Peyton Holstein, 11, has a history of giving

A Westridge Elementary School fifth-grader headed a campaign to support Clackamas County children who don’t have a mom or dad around to fill their school bags with supplies.

For Peyton Holstein’s “A Gift From the Heart” campaign, she and other Westridge students loaded 45 backpacks with academic equipment for foster children.

When it comes to helping other people, “it doesn’t really matter how old you are,” said Peyton, 11.by: SUBMITTED PHOTO - Peyton Holstein, 11, put together a campaign to give 45 backpacks to Clackamas County foster children.

She led the 14-day fundraiser last month, collecting almost $3,000 worth of school supplies.

The summer after third grade, Peyton discovered the program, conducted through the state Department of Human Services.

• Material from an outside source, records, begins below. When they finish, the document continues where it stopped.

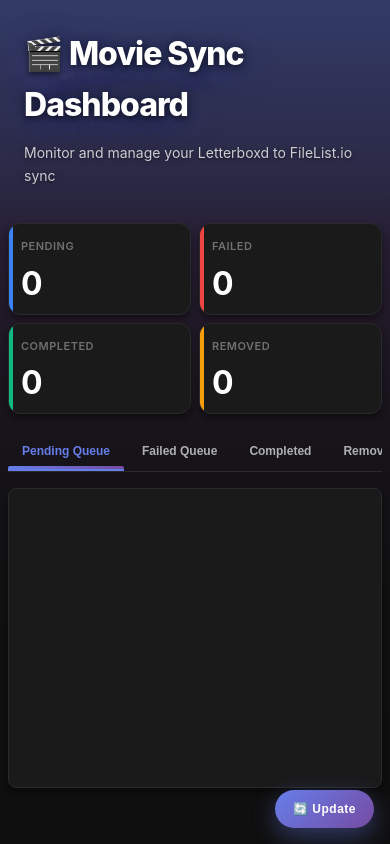
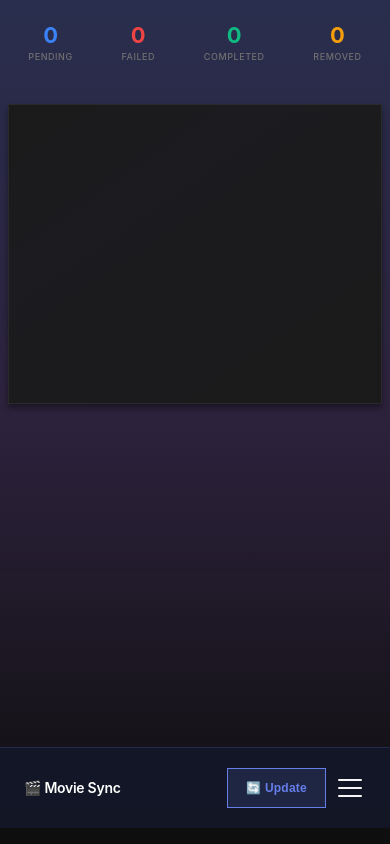
Before and after one commit to deepl0w/movie_sync, a Python web app: template templates/index.html in a window 390 px wide. Run offline with Jinja, Linux system fonts and the light colour scheme; the template is opened without the code that fills it, so the values that code supplies are empty.

Commit message:
minor UI improments

```diff
--- a/queue_manager.py
+++ b/queue_manager.py
@@ -207,9 +207,8 @@
             self.failed_queue = [m for m in self.failed_queue if m.get('id') != movie.get('id')]
             self._save_json(self.failed_file, self.failed_queue)
 
-        # Add to pending queue
+        # Add to pending queue (retry_count is preserved for tracking)
         movie['status'] = 'pending'
-        movie['retry_attempt'] = movie.get('retry_count', 0)
         with self.pending_lock:
             self.pending_queue.append(movie)
             self._save_json(self.pending_file, self.pending_queue)
--- a/static/css/style.css
+++ b/static/css/style.css
@@ -2,6 +2,14 @@
     margin: 0;
     padding: 0;
     box-sizing: border-box;
+}
+
+html {
+    overflow-x: hidden;
+}
+
+html body {
+    min-height: 100vh;
 }
 
 :root {
@@ -22,50 +30,82 @@
     --shadow-sm: 0 1px 3px rgba(0, 0, 0, 0.3);
     --shadow-md: 0 4px 6px rgba(0, 0, 0, 0.4);
     --shadow-lg: 0 10px 25px rgba(0, 0, 0, 0.5);
-    --radius-sm: 8px;
-    --radius-md: 12px;
-    --radius-lg: 16px;
+    --radius-sm: 0px;
+    --radius-md: 0px;
+    --radius-lg: 0px;
+    --scroll-y: 0px;
 }
 
 body {
     font-family: -apple-system, BlinkMacSystemFont, 'Segoe UI', Roboto, 'Helvetica Neue', Arial, sans-serif;
-    background: linear-gradient(to bottom,
-        rgba(102, 126, 234, 0.4) 0%,
-        rgba(109, 121, 232, 0.35) 8%,
-        rgba(116, 119, 229, 0.3) 15%,
-        rgba(120, 115, 222, 0.25) 22%,
-        rgba(118, 75, 162, 0.22) 30%,
-        rgba(109, 68, 146, 0.18) 38%,
-        rgba(93, 61, 125, 0.14) 46%,
-        rgba(77, 54, 104, 0.11) 54%,
-        rgba(61, 47, 83, 0.08) 62%,
-        rgba(45, 40, 62, 0.05) 70%,
-        rgba(29, 33, 41, 0.03) 78%,
-        rgba(21, 21, 24, 0.01) 86%,
-        rgba(15, 15, 15, 0) 94%,
-        rgba(15, 15, 15, 0) 100%) var(--bg-primary);
-    background-attachment: fixed;
+    background: var(--bg-primary);
     color: var(--text-primary);
     padding: 0;
     margin: 0;
     min-height: 100vh;
     line-height: 1.6;
+    position: relative;
+    padding-top: 3.5rem;
+    overflow-x: hidden;
+    width: 100%;
+}
+
+body::before {
+    content: '';
+    position: fixed;
+    top: -100vh;
+    left: 0;
+    right: 0;
+    height: 200vh;
+    background: linear-gradient(to bottom,
+        #0f0f0f00 0%,
+        #6e4ca050 25%,
+        #6372d650 50%,
+        #6e4ca050 75%,
+        #0f0f0f00 100%);
+    pointer-events: none;
+    z-index: 0;
+    will-change: transform;
+    transform: translateY(calc(var(--scroll-y) * 0.2));
 }
 
 .container {
-    max-width: 1600px;
+    position: relative;
+    z-index: 1;
+    max-width: 100rem;
     margin: 0 auto;
-    padding: 0 20px 20px 20px;
+    padding: clamp(1rem, 3vw, 2rem) clamp(1rem, 2vw, 1.5rem);
+    width: 100%;
+    overflow-x: hidden;
 }
 
 header {
-    background: transparent;
-    padding: clamp(40px, 8vw, 80px) 0 clamp(30px, 6vw, 60px);
-    margin: 0 0 30px 0;
+    background: rgba(20, 24, 39, 0.95);
+    padding: 0;
+    margin: 0;
     border-radius: 0;
     box-shadow: none;
-    position: relative;
-    overflow: visible;
+    position: fixed;
+    top: 0;
+    left: 0;
+    right: 0;
+    z-index: 1000;
+    border-bottom: 1px solid rgba(102, 126, 234, 0.2);
+    backdrop-filter: blur(20px);
+    -webkit-backdrop-filter: blur(20px);
+}
+
+.header-content {
+    max-width: 100rem;
+    margin: 0 auto;
+    padding: 0 clamp(1rem, 3vw, 2.5rem);
+    display: flex;
+    align-items: center;
+    justify-content: space-between;
+    gap: clamp(0.75rem, 2vw, 1.5rem);
+    min-height: 3.5rem;
+    width: 100%;
+    overflow: hidden;
 }
 
 header::before {
@@ -73,138 +113,166 @@
 }
 
 h1 {
-    font-size: clamp(32px, 6vw, 48px);
-    font-weight: 800;
-    margin-bottom: 12px;
-    letter-spacing: -1px;
+    font-family: 'Graphik', -apple-system, BlinkMacSystemFont, 'Segoe UI', 'Helvetica Neue', Arial, sans-serif;
+    font-size: clamp(1.125rem, 4vw, 1.5rem);
+    font-weight: 600;
+    margin: 0;
+    padding: 0;
+    letter-spacing: -0.02em;
     position: relative;
     z-index: 1;
     color: #ffffff;
     text-shadow:
-        0 2px 4px rgba(0, 0, 0, 0.3),
-        0 4px 12px rgba(0, 0, 0, 0.4),
-        0 8px 24px rgba(102, 126, 234, 0.5),
-        0 12px 40px rgba(118, 75, 162, 0.3);
-    filter: drop-shadow(0 2px 8px rgba(0, 0, 0, 0.5));
+        0 0.125rem 0.5rem rgba(0, 0, 0, 0.3),
+        0 0.25rem 1rem rgba(102, 126, 234, 0.2);
+    white-space: nowrap;
+    flex-shrink: 0;
+}
+
+.burger-menu {
+    display: none;
+    flex-direction: column;
+    justify-content: space-around;
+    width: 1.75rem;
+    height: 1.75rem;
+    background: transparent;
+    border: none;
+    cursor: pointer;
+    padding: 0.25rem;
+    z-index: 1001;
+}
+
+.burger-menu span {
+    width: 100%;
+    height: 0.125rem;
+    background: #f5f5f5;
+    transition: all 0.3s ease;
+    border-radius: 0.125rem;
+}
+
+.burger-menu.active span:nth-child(1) {
+    transform: rotate(45deg) translate(0.375rem, 0.375rem);
+}
+
+.burger-menu.active span:nth-child(2) {
+    opacity: 0;
+}
+
+.burger-menu.active span:nth-child(3) {
+    transform: rotate(-45deg) translate(0.375rem, -0.375rem);
+}
+
+.menu-overlay {
+    display: none;
+    position: fixed;
+    top: 0;
+    left: 0;
+    right: 0;
+    bottom: 0;
+    background: rgba(0, 0, 0, 0.5);
+    z-index: 998;
 }
 
 .subtitle {
-    opacity: 0.9;
-    font-size: clamp(14px, 3vw, 16px);
-    font-weight: 400;
-    position: relative;
-    z-index: 1;
-    color: rgba(255, 255, 255, 0.85);
-    text-shadow:
-        0 1px 3px rgba(0, 0, 0, 0.4),
-        0 2px 8px rgba(0, 0, 0, 0.3);
+    display: none;
 }
 
 .stats {
-    display: grid;
-    grid-template-columns: repeat(auto-fit, minmax(min(100%, 180px), 1fr));
-    gap: 16px;
-    margin-bottom: 30px;
+    display: flex;
+    gap: clamp(1.5rem, 4vw, 2.5rem);
+    margin-bottom: clamp(1.5rem, 3vw, 2.5rem);
+    padding: 0;
+    align-items: center;
+    flex-wrap: wrap;
 }
 
 .stat-card {
-    background: var(--bg-secondary);
-    padding: 24px 20px;
-    border-radius: var(--radius-md);
-    border: 1px solid var(--border-color);
-    box-shadow: var(--shadow-md);
+    background: transparent;
+    padding: 0.5rem 1rem;
+    display: flex;
+    flex-direction: column;
+    align-items: center;
+    gap: 0.25rem;
     position: relative;
-    overflow: hidden;
-    transition: all 0.3s cubic-bezier(0.4, 0, 0.2, 1);
+    transition: all 0.2s cubic-bezier(0.4, 0, 0.2, 1);
+    border: 0.125rem solid transparent;
+    cursor: pointer;
+    box-shadow: none;
 }
 
 .stat-card::before {
-    content: '';
-    position: absolute;
-    top: 0;
-    left: 0;
-    width: 4px;
-    height: 100%;
-    transition: width 0.3s cubic-bezier(0.4, 0, 0.2, 1);
+    display: none;
 }
 
 .stat-card:hover {
-    transform: translateY(-2px);
-    box-shadow: var(--shadow-lg);
-    border-color: var(--border-color);
+    transform: translateY(-0.125rem);
+    border-color: currentColor;
+    background: rgba(255, 255, 255, 0.03);
 }
 
-.stat-card:hover::before {
-    width: 100%;
-    opacity: 0.1;
-}
+.stat-card.pending .stat-value { color: var(--accent-blue); }
+.stat-card.failed .stat-value { color: var(--accent-red); }
+.stat-card.completed .stat-value { color: var(--accent-green); }
+.stat-card.removed .stat-value { color: var(--accent-orange); }
 
-.stat-card.pending::before { background: var(--accent-blue); }
-.stat-card.failed::before { background: var(--accent-red); }
-.stat-card.completed::before { background: var(--accent-green); }
-.stat-card.removed::before { background: var(--accent-orange); }
+.stat-card.pending:hover { border-color: var(--accent-blue); }
+.stat-card.failed:hover { border-color: var(--accent-red); }
+.stat-card.completed:hover { border-color: var(--accent-green); }
+.stat-card.removed:hover { border-color: var(--accent-orange); }
 
 .stat-label {
-    font-size: 11px;
+    font-size: clamp(0.625rem, 1.5vw, 0.75rem);
     text-transform: uppercase;
-    letter-spacing: 0.5px;
+    letter-spacing: 0.0625em;
     color: var(--text-muted);
-    margin-bottom: 12px;
-    font-weight: 600;
+    font-weight: 500;
 }
 
 .stat-value {
-    font-size: clamp(32px, 8vw, 42px);
+    font-size: clamp(1.75rem, 6vw, 2.25rem);
     font-weight: 700;
-    color: var(--text-primary);
     line-height: 1;
 }
 
 .tabs {
     display: flex;
-    gap: 8px;
-    margin-bottom: 24px;
-    border-bottom: 1px solid var(--border-color);
+    gap: 2px;
+    margin: 0;
+    border: none;
     overflow-x: auto;
     -webkit-overflow-scrolling: touch;
-    scrollbar-width: thin;
-    scrollbar-color: var(--accent-purple) var(--bg-secondary);
+    scrollbar-width: none;
+    flex: 1;
+    justify-content: flex-end;
+    max-width: 100%;
 }
 
 .tabs::-webkit-scrollbar {
-    height: 4px;
-}
-
-.tabs::-webkit-scrollbar-track {
-    background: var(--bg-secondary);
-}
-
-.tabs::-webkit-scrollbar-thumb {
-    background: var(--accent-purple);
-    border-radius: 2px;
+    display: none;
 }
 
 .tab {
-    padding: 14px 20px;
+    padding: 18px 12px;
     background: none;
     border: none;
-    color: var(--text-secondary);
+    color: rgba(255, 255, 255, 0.65);
     cursor: pointer;
-    font-size: 14px;
+    font-size: 12px;
     font-weight: 600;
     transition: all 0.2s cubic-bezier(0.4, 0, 0.2, 1);
     border-bottom: 3px solid transparent;
     white-space: nowrap;
     position: relative;
+    flex-shrink: 0;
 }
 
 .tab:hover {
-    color: var(--text-primary);
-    background: rgba(102, 126, 234, 0.05);
+    color: rgba(255, 255, 255, 0.9);
+    background: rgba(102, 126, 234, 0.1);
 }
 
 .tab.active {
-    color: var(--accent-purple);
+    color: #ffffff;
     border-bottom-color: var(--accent-purple);
 }
 
@@ -220,7 +288,10 @@
 }
 
 .queue-container {
-    background: var(--bg-secondary);
+    background: linear-gradient(145deg,
+        rgba(26, 26, 26, 1) 0%,
+        rgba(28, 28, 32, 1) 30%,
+        rgba(26, 26, 26, 1) 100%);
     border-radius: var(--radius-md);
     padding: clamp(16px, 4vw, 24px);
     min-height: 400px;
@@ -532,53 +615,40 @@
 }
 
 .update-watchlist-btn {
-    position: fixed;
-    bottom: clamp(20px, 4vw, 30px);
-    right: clamp(20px, 4vw, 30px);
-    padding: 16px 28px;
-    border-radius: 50px;
-    background: var(--primary-gradient);
-    color: white;
-    border: none;
-    font-size: clamp(13px, 3vw, 15px);
-    font-weight: 700;
+    position: static;
+    padding: 0.5rem 1rem;
+    border-radius: 0;
+    background: rgba(102, 126, 234, 0.15);
+    color: var(--accent-purple);
+    border: 0.0625rem solid var(--accent-purple);
+    font-size: clamp(0.75rem, 2vw, 0.875rem);
+    font-weight: 600;
     cursor: pointer;
-    box-shadow: 0 8px 24px rgba(102, 126, 234, 0.4);
-    transition: all 0.3s cubic-bezier(0.4, 0, 0.2, 1);
+    box-shadow: none;
+    transition: all 0.2s cubic-bezier(0.4, 0, 0.2, 1);
     display: flex;
     align-items: center;
-    gap: 10px;
-    z-index: 1000;
-    letter-spacing: 0.5px;
-    backdrop-filter: blur(10px);
+    gap: 0.375rem;
+    z-index: 1001;
+    letter-spacing: 0.02em;
+    backdrop-filter: none;
+    white-space: nowrap;
+    flex-shrink: 0;
 }
 
 .update-watchlist-btn::before {
-    content: '';
-    position: absolute;
-    inset: 0;
-    border-radius: 50px;
-    padding: 2px;
-    background: linear-gradient(135deg, rgba(255,255,255,0.2) 0%, transparent 100%);
-    -webkit-mask: linear-gradient(#fff 0 0) content-box, linear-gradient(#fff 0 0);
-    -webkit-mask-composite: xor;
-    mask: linear-gradient(#fff 0 0) content-box, linear-gradient(#fff 0 0);
-    mask-composite: exclude;
-    opacity: 0;
-    transition: opacity 0.3s;
+    display: none;
 }
 
 .update-watchlist-btn:hover {
-    transform: translateY(-3px) scale(1.02);
-    box-shadow: 0 12px 32px rgba(102, 126, 234, 0.6);
-}
-
-.update-watchlist-btn:hover::before {
-    opacity: 1;
+    background: var(--accent-purple);
+    color: white;
+    transform: none;
+    box-shadow: none;
 }
 
 .update-watchlist-btn:active {
-    transform: translateY(-1px) scale(0.98);
+    transform: scale(0.98);
 }
 
 .update-watchlist-btn.updating {
@@ -801,33 +871,131 @@
 
 /* Mobile and tablet optimizations */
 @media (max-width: 768px) {
+    html {
+        height: 100%;
+        overflow-x: hidden;
+    }
+
+    body {
+        height: 100%;
+        padding-top: 0;
+        padding-bottom: 0;
+        margin: 0;
+        overflow-x: hidden;
+    }
+
     .container {
-        padding: 12px;
+        padding: 0.75rem;
+        padding-bottom: 4rem;
+        min-height: 100vh;
     }
 
     header {
-        padding: 24px 20px;
-        margin-bottom: 20px;
+        position: fixed;
+        top: auto;
+        bottom: 0 !important;
+        left: 0;
+        right: 0;
+        margin: 0;
+        padding: 0;
+        border-bottom: none;
+        border-top: 0.0625rem solid rgba(102, 126, 234, 0.2);
+    }
+
+    .header-content {
+        min-height: 2.5rem;
+        max-height: 2.5rem;
+        padding: 0 0.5rem;
+        gap: 0.5rem;
+        margin: 0;
+    }
+
+    h1 {
+        font-size: clamp(0.875rem, 3.5vw, 1rem);
+        flex: 1;
+        text-shadow: none;
+    }
+
+    .update-watchlist-btn {
+        padding: 0.375rem 0.5rem;
+        font-size: clamp(0.625rem, 2vw, 0.75rem);
+        gap: 0.25rem;
+        min-height: 2rem;
+    }
+
+    .update-watchlist-btn .text {
+        display: none;
+    }
+
+    .update-watchlist-btn .spinner {
+        font-size: 1rem;
+    }
+
+    .burger-menu {
+        display: flex;
+        width: 2rem;
+        height: 2rem;
+        padding: 0.25rem;
+        z-index: 1002;
+    }
+
+    .burger-menu span {
+        height: 0.1rem;
+    }
+
+    .tabs {
+        position: fixed;
+        bottom: 2.5rem;
+        top: auto;
+        right: -18rem;
+        width: 17.5rem;
+        height: auto;
+        max-height: calc(100vh - 2.5rem);
+        background: rgba(20, 24, 39, 0.98);
+        backdrop-filter: blur(20px);
+        -webkit-backdrop-filter: blur(20px);
+        flex-direction: column;
+        padding: 1rem;
+        gap: 0.5rem;
+        overflow-y: auto;
+        transition: right 0.3s ease;
+        z-index: 999;
+        border-left: 0.0625rem solid rgba(102, 126, 234, 0.2);
+        border-top: 0.0625rem solid rgba(102, 126, 234, 0.2);
+        margin-bottom: 0;
+    }
+
+    .tabs.active {
+        right: 0;
+    }
+
+    .menu-overlay.active {
+        display: block;
+    }
+
+    .tab {
+        width: 100%;
+        justify-content: flex-start;
+        padding: 0.75rem 1rem;
+        font-size: clamp(0.8125rem, 2.5vw, 0.9375rem);
     }
 
     .stats {
-        grid-template-columns: repeat(2, 1fr);
-        gap: 12px;
-        margin-bottom: 20px;
+        gap: clamp(1rem, 3vw, 1.5rem);
+        margin-bottom: 1.5rem;
+        justify-content: space-around;
     }
 
     .stat-card {
-        padding: 16px 14px;
+        padding: 0.5rem 0.875rem;
     }
 
-    .tabs {
-        gap: 4px;
-        margin-bottom: 16px;
+    .stat-value {
+        font-size: clamp(1.375rem, 5vw, 1.75rem);
     }
 
-    .tab {
-        padding: 12px 16px;
-        font-size: 13px;
+    .stat-label {
+        font-size: clamp(0.5625rem, 1.5vw, 0.625rem);
     }
 
     .queue-container {
--- a/templates/index.html
+++ b/templates/index.html
@@ -3,42 +3,50 @@
 <head>
     <meta charset="UTF-8">
     <meta name="viewport" content="width=device-width, initial-scale=1.0">
-    <title>Movie Sync - Dashboard</title>
+    <title>Movie Sync</title>
     <link rel="stylesheet" href="{{ url_for('static', filename='css/style.css') }}">
 </head>
 <body>
+    <header>
+        <div class="header-content">
+            <h1>🎬 Movie Sync</h1>
+            <button class="update-watchlist-btn" onclick="updateWatchlist()" title="Force update Letterboxd watchlist">
+                <span class="spinner">↻</span>
+                <span class="text">Update Watchlist</span>
+            </button>
+            <button class="burger-menu" onclick="toggleMenu()" aria-label="Menu">
+                <span></span>
+                <span></span>
+                <span></span>
+            </button>
+            <div class="tabs" id="nav-menu">
+                <button class="tab" onclick="showTab('logs')">Logs</button>
+                <button class="tab" onclick="showTab('config')">⚙️ Config</button>
+            </div>
+        </div>
+    </header>
+    <div class="menu-overlay" id="menu-overlay" onclick="toggleMenu()"></div>
+
     <div class="container">
-        <header>
-            <h1>🎬 Movie Sync Dashboard</h1>
-            <div class="subtitle">Monitor and manage your Letterboxd to FileList.io sync</div>
-        </header>
+        <div class="subtitle">Monitor and manage your Letterboxd to FileList.io sync</div>
 
         <div class="stats" id="stats">
-            <div class="stat-card pending">
+            <div class="stat-card pending" onclick="showTab('pending')">
+                <div class="stat-value" id="stat-pending">0</div>
                 <div class="stat-label">Pending</div>
-                <div class="stat-value" id="stat-pending">0</div>
             </div>
-            <div class="stat-card failed">
+            <div class="stat-card failed" onclick="showTab('failed')">
+                <div class="stat-value" id="stat-failed">0</div>
                 <div class="stat-label">Failed</div>
-                <div class="stat-value" id="stat-failed">0</div>
             </div>
-            <div class="stat-card completed">
+            <div class="stat-card completed" onclick="showTab('completed')">
+                <div class="stat-value" id="stat-completed">0</div>
                 <div class="stat-label">Completed</div>
-                <div class="stat-value" id="stat-completed">0</div>
             </div>
-            <div class="stat-card removed">
+            <div class="stat-card removed" onclick="showTab('removed')">
+                <div class="stat-value" id="stat-removed">0</div>
                 <div class="stat-label">Removed</div>
-                <div class="stat-value" id="stat-removed">0</div>
             </div>
-        </div>
-
-        <div class="tabs">
-            <button class="tab active" onclick="showTab('pending')">Pending Queue</button>
-            <button class="tab" onclick="showTab('failed')">Failed Queue</button>
-            <button class="tab" onclick="showTab('completed')">Completed</button>
-            <button class="tab" onclick="showTab('removed')">Removed</button>
-            <button class="tab" onclick="showTab('logs')">Logs</button>
-            <button class="tab" onclick="showTab('config')">⚙️ Config</button>
         </div>
 
         <div id="pending-tab" class="queue-container">
@@ -73,11 +81,6 @@
                 </form>
             </div>
         </div>
-
-        <button class="update-watchlist-btn" onclick="updateWatchlist()" title="Force update Letterboxd watchlist">
-            <span class="spinner">↻</span>
-            <span class="text">🔄 Update Watchlist</span>
-        </button>
     </div>
 
     <script src="{{ url_for('static', filename='js/app.js') }}"></script>
```
Also changed, not shown: other parts of static/css/style.css (+32 -3 lines), static/js/app.js (+78 -0 lines).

Her older brother was participating, putting together one backpack, and she helped.

She said she loves to do community service because it makes her feel good.

“I thought that I should get the word out and say (to other people): ‘Why don’t you do this too,’ so you can feel that too,” Peyton said.

During the summer after fourth grade, she ran a lemonade stand to support her project. This fall, Peyton used her proceeds to build seven backpacks. It costs about $75 per backpack. Supplies include spiral notebooks, crayons and markers.

A few weeks after that successful endeavor, Peyton asked Westridge Principal Scott Lane if she could run a school-wide campaign to create even more backpacks. Peyton, her mother by her side, presented the idea to Lane with a PowerPoint presentation. She won him over.

Peyton and her fellow students staffed a table in the school lobby before the morning bell from Feb. 14 to 28 to provide information on the project and to accept donations of school supplies or dollars.

Peyton has a history of giving. She raised $90 for the Providence St. Vincent Medical Center for the cardiovascular unit after her grandfather had open-heart surgery in early 2010. She also was a key part of a family and friends team that gathered $3,000 for the Susan G. Komen Race for the Cure after her mother’s breast cancer diagnosis in 2011.

“I think this shows how one child can make a difference and how important it is as residents to continue to invest in our students,” said Peyton’s mother, Allison Holstein.